EXERCISE INSTRUCTIONS – Copy each line of the data beneath in which the word "shown" appears.

AVAILABLE DATA –

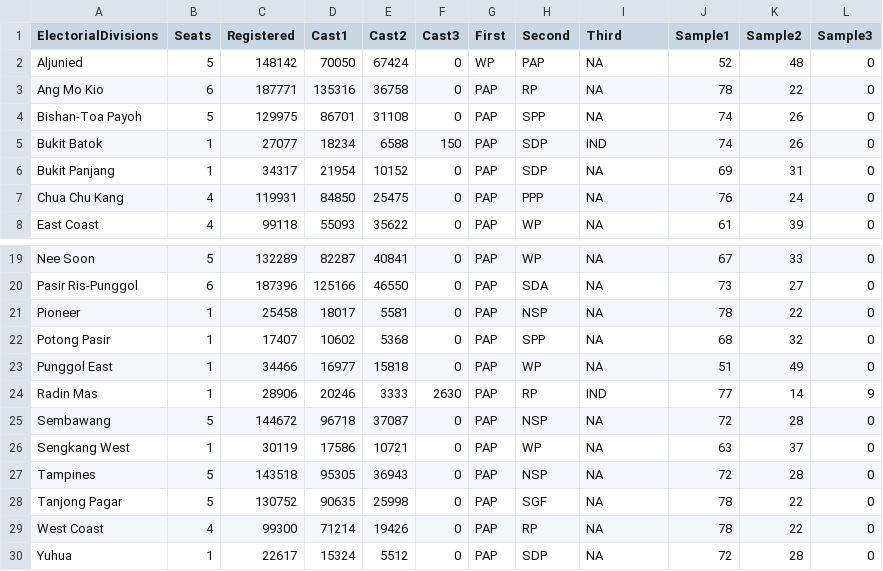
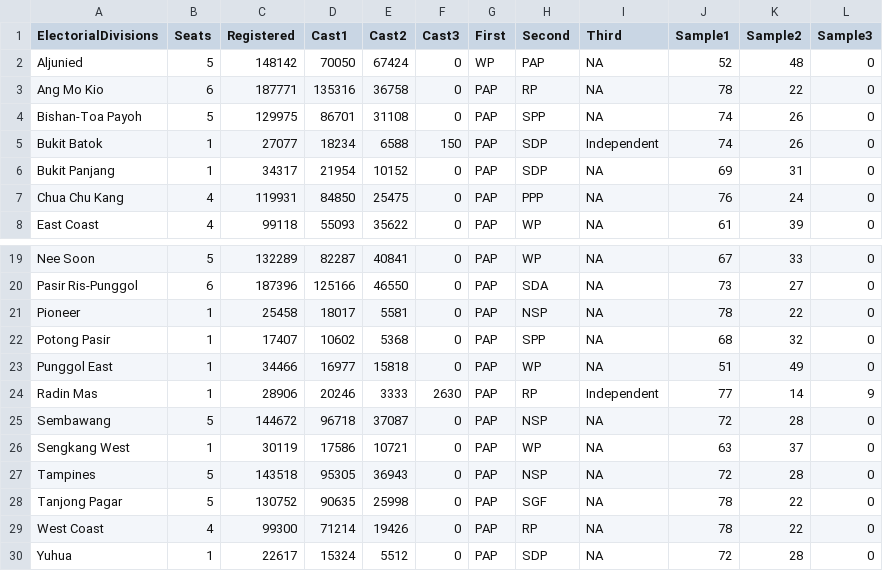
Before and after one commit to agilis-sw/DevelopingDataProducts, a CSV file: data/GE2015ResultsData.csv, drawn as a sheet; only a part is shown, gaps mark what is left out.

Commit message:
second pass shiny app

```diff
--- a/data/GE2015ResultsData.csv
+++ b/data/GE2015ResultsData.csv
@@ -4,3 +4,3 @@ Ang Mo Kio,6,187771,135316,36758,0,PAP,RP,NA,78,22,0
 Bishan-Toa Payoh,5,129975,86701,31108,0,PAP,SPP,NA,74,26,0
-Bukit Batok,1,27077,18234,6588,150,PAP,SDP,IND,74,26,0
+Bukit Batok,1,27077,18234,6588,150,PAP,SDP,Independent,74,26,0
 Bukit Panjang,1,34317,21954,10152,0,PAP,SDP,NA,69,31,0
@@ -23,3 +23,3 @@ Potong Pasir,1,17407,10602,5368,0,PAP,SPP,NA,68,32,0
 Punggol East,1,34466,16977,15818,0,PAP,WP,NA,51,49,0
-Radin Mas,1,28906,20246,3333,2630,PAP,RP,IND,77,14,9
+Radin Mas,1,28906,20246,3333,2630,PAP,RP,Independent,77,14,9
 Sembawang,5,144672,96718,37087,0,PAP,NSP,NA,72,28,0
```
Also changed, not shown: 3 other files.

...

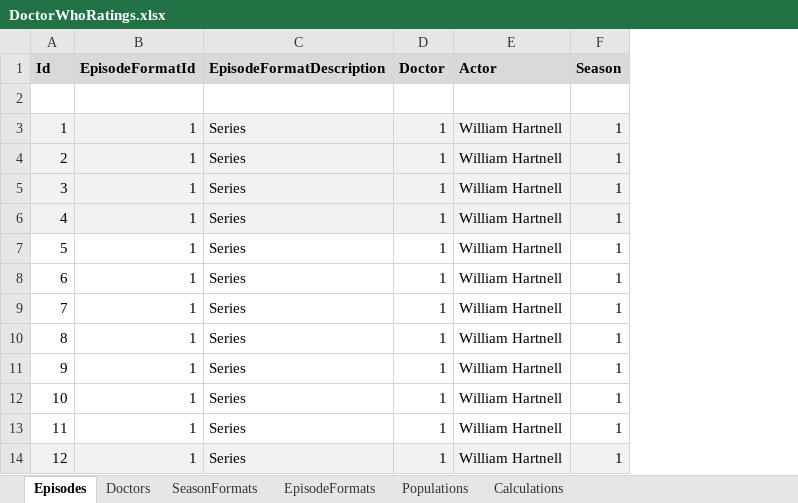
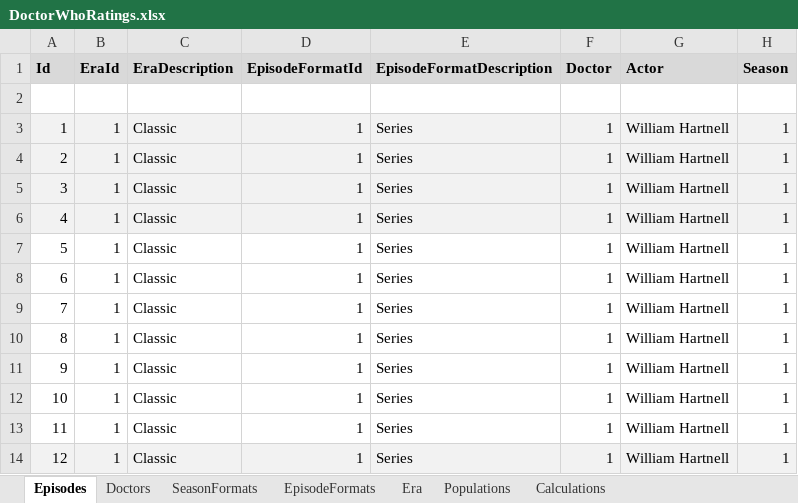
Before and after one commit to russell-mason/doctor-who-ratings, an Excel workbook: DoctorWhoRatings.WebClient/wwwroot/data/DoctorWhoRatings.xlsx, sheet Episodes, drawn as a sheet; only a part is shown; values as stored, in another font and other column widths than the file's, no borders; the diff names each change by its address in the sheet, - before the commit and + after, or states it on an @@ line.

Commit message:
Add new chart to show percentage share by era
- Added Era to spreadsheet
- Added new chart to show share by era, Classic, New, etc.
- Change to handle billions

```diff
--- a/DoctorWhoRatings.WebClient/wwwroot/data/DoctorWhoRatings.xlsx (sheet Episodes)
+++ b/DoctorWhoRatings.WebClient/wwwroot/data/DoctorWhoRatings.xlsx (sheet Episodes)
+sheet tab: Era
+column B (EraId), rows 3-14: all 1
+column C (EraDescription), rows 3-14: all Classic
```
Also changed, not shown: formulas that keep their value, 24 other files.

SOLUTION –
Before and after one commit to agilis-sw/DevelopingDataProducts, a CSV file: data/GE2015ResultsData.csv, drawn as a sheet; only a part is shown, gaps mark what is left out.
Also changed, not shown: 3 other files.
Before and after one commit to russell-mason/doctor-who-ratings, an Excel workbook: DoctorWhoRatings.WebClient/wwwroot/data/DoctorWhoRatings.xlsx, sheet Episodes, drawn as a sheet; only a part is shown; values as stored, in another font and other column widths than the file's, no borders; the diff names each change by its address in the sheet, - before the commit and + after, or states it on an @@ line.
Also changed, not shown: formulas that keep their value, 24 other files.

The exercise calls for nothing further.